"Because there's been such a conscious attempt to build a community, kids in these classes can talk about these hard things more easily and more quickly," she says.
'Too close to home'
But sometimes children already exposed to violence can be prone to making uncomfortably close connections to events such as the terrorist attacks.
Joseph Lee is a fifth-grader who attends the Children's Charter School in an inner-city neighborhood of Baton Rouge, La. Joseph says he was a bit nervous on the streets even before the attacks, but finds himself particularly so now.
"Somebody like a terrorist might just come around and put a gun in my face," he says. "I feel more scared."
"It's too close to home for these kids," says Caryla Griffin, a mother whose daughter is a third-grade student at the same school. "They have gunshots and people killed in the neighborhood, and then they're trying to figure out the relationship to this."
What concerns her most as a parent, she says, is that inner-city children face fear regularly and yet often receive very little support at school in coping with such feelings. "It's only talked about at times like this," she says. "But these children have to deal with it on an ongoing basis. It's really, really hard for some of them."
Many educators also fail to take into account the impact such an ongoing sense of insecurity can have on academic performance, says Peter Thorp, principal of San Francisco's Gateway High School.
For some students, academic achievement becomes secondary to survival. When students are fearful, he adds, it can also be harder for teachers and administrators to create the kind of trustful environment that permits effective learning to take place.

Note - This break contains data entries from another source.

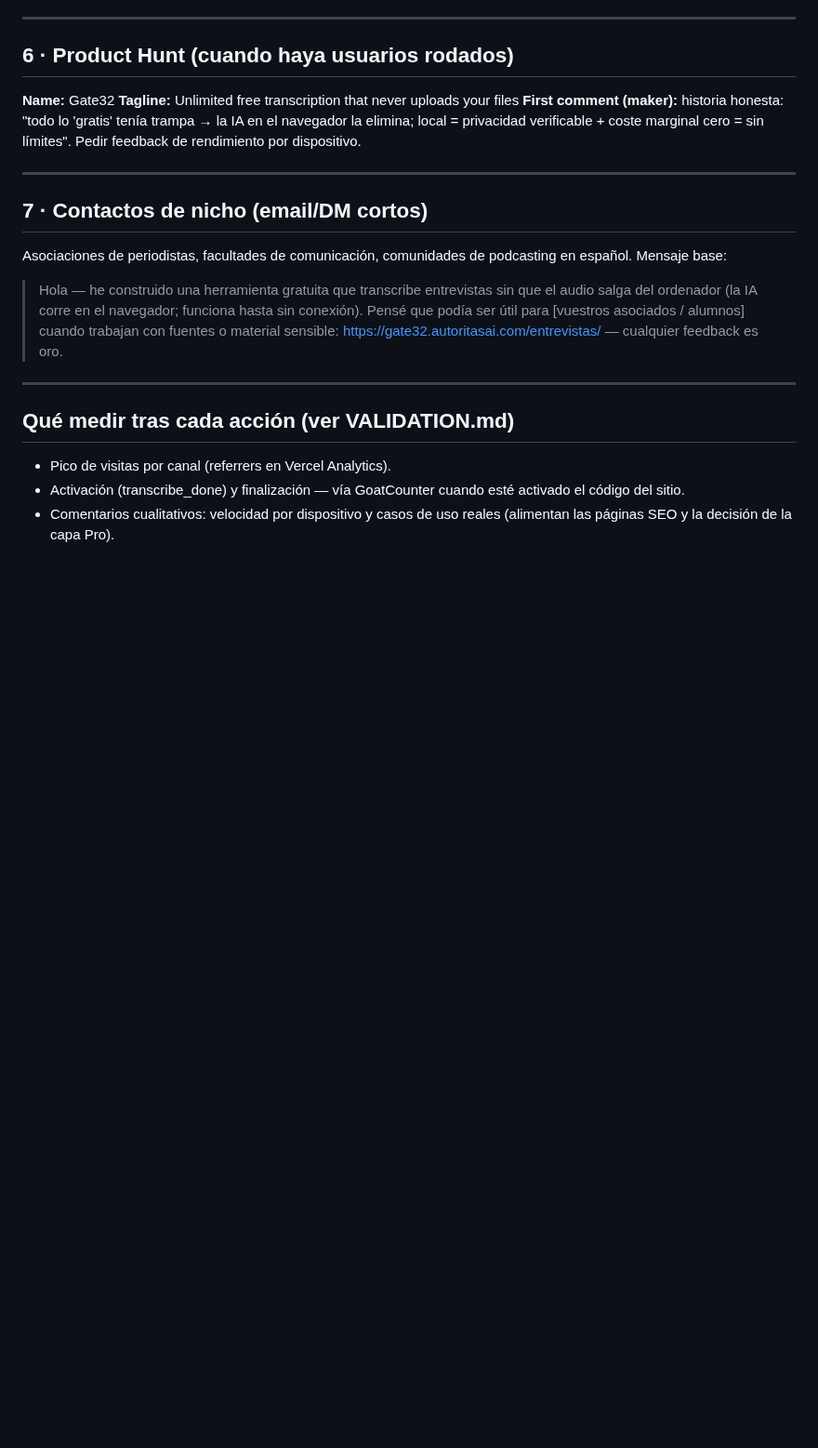
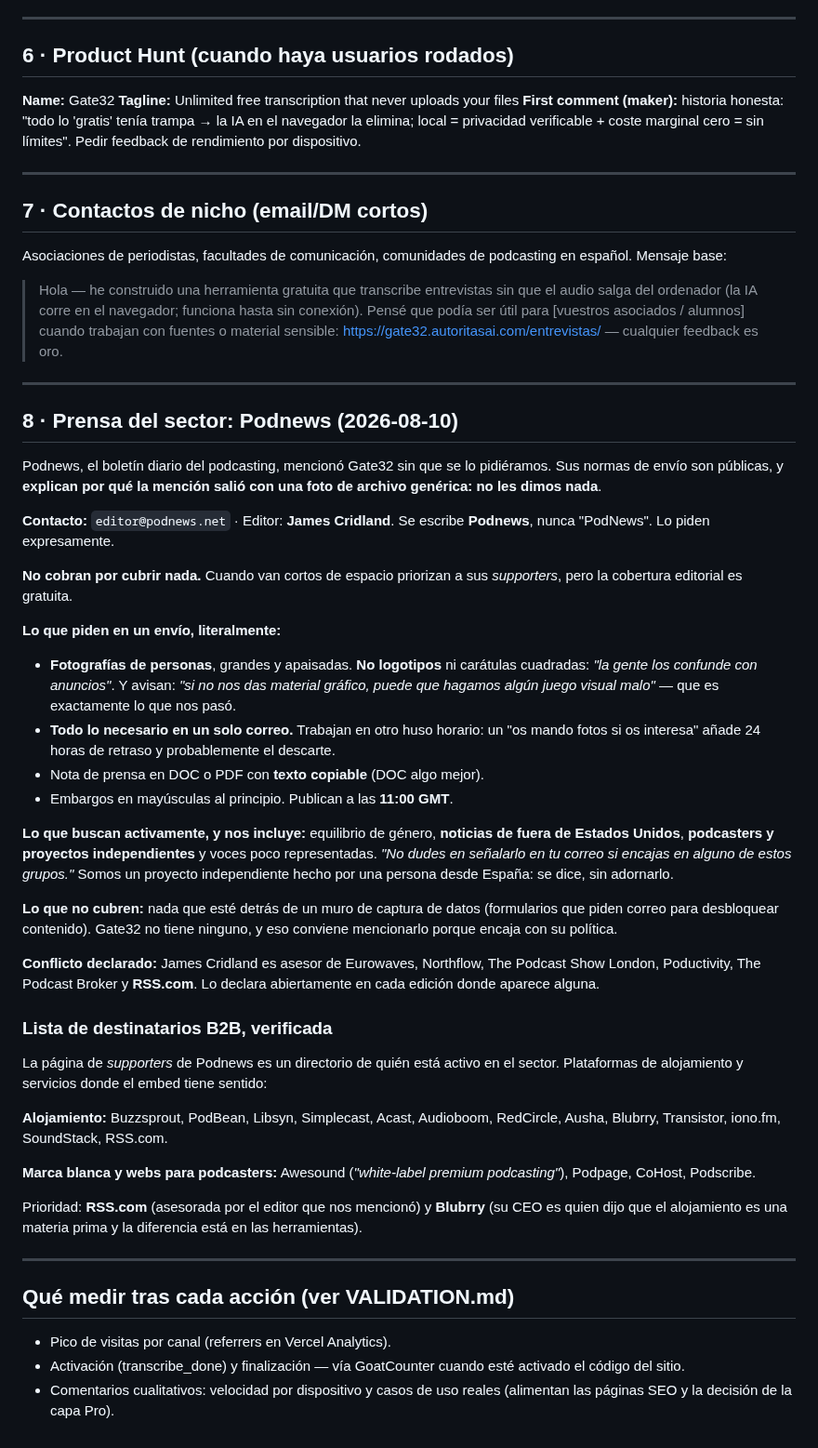
Before and after one commit to ilcapo32-blip/gate32, a Markdown page: LAUNCH.md, the part around the change. Shown at 93% size. Rendered like a GitHub page; blank space fills up the shorter version.

Commit message:
docs: record Podnews submission rules and a verified B2B target list
Their submission guidelines are public and explain why our mention ran with
a generic stock photo: we never sent anything. They want large landscape
photographs of people, explicitly not logos, everything in a single email,
and the name spelled Podnews. They also actively seek non-US news and indie
projects and invite you to say so, which we are and had not said.

The editor is confirmed as James Cridland at editor@podnews.net, and he
discloses advisory roles including RSS.com, which is why RSS.com heads the
outreach list. Their supporters page also gives a verified roster of hosting
platforms to approach about the embed, replacing the names I was guessing at.

```diff
--- a/LAUNCH.md
+++ b/LAUNCH.md
@@ -271,6 +271,61 @@ podcasting en español. Mensaje base:
 
 ---
 
+## 8 · Prensa del sector: Podnews (2026-08-10)
+
+Podnews, el boletín diario del podcasting, mencionó Gate32 sin que se lo
+pidiéramos. Sus normas de envío son públicas, y **explican por qué la mención
+salió con una foto de archivo genérica: no les dimos nada**.
+
+**Contacto:** `editor@podnews.net` · Editor: **James Cridland**.
+Se escribe **Podnews**, nunca "PodNews". Lo piden expresamente.
+
+**No cobran por cubrir nada.** Cuando van cortos de espacio priorizan a sus
+*supporters*, pero la cobertura editorial es gratuita.
+
+**Lo que piden en un envío, literalmente:**
+
+- **Fotografías de personas**, grandes y apaisadas. **No logotipos** ni carátulas
+  cuadradas: *"la gente los confunde con anuncios"*. Y avisan: *"si no nos das
+  material gráfico, puede que hagamos algún juego visual malo"* — que es
+  exactamente lo que nos pasó.
+- **Todo lo necesario en un solo correo.** Trabajan en otro huso horario: un
+  "os mando fotos si os interesa" añade 24 horas de retraso y probablemente el
+  descarte.
+- Nota de prensa en DOC o PDF con **texto copiable** (DOC algo mejor).
+- Embargos en mayúsculas al principio. Publican a las **11:00 GMT**.
+
+**Lo que buscan activamente, y nos incluye:** equilibrio de género, **noticias
+de fuera de Estados Unidos**, **podcasters y proyectos independientes** y voces
+poco representadas. *"No dudes en señalarlo en tu correo si encajas en alguno
+de estos grupos."* Somos un proyecto independiente hecho por una persona desde
+España: se dice, sin adornarlo.
+
+**Lo que no cubren:** nada que esté detrás de un muro de captura de datos
+(formularios que piden correo para desbloquear contenido). Gate32 no tiene
+ninguno, y eso conviene mencionarlo porque encaja con su política.
+
+**Conflicto declarado:** James Cridland es asesor de Eurowaves, Northflow, The
+Podcast Show London, Poductivity, The Podcast Broker y **RSS.com**. Lo declara
+abiertamente en cada edición donde aparece alguna.
+
+### Lista de destinatarios B2B, verificada
+
+La página de *supporters* de Podnews es un directorio de quién está activo en
+el sector. Plataformas de alojamiento y servicios donde el embed tiene sentido:
+
+**Alojamiento:** Buzzsprout, PodBean, Libsyn, Simplecast, Acast, Audioboom,
+RedCircle, Ausha, Blubrry, Transistor, iono.fm, SoundStack, RSS.com.
+
+**Marca blanca y webs para podcasters:** Awesound (*"white-label premium
+podcasting"*), Podpage, CoHost, Podscribe.
+
+Prioridad: **RSS.com** (asesorada por el editor que nos mencionó) y **Blubrry**
+(su CEO es quien dijo que el alojamiento es una materia prima y la diferencia
+está en las herramientas).
+
+---
+
 ## Qué medir tras cada acción (ver VALIDATION.md)
 
 - Pico de visitas por canal (referrers en Vercel Analytics).
```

Such conditions don't exist only in urban areas. "So many schools are battle zones rather than places of refuge for kids," Mr. Thorp says.
That's why it's essential that in times of peace and not just at moments of crisis, educators focus harder on ensuring that the students they work with are not feeling intimidated by events taking place around them. All schools should place a premium on creating a strong sense of community, and using the classroom as a safe place to allow students to share feelings, he says.
"Schools need to acknowledge that some percentage of kids wake up every day in circumstances that don't make them feel secure," he says.
For some students, that's a condition that needs to be dealt with year-round, and not just during moments of national crisis.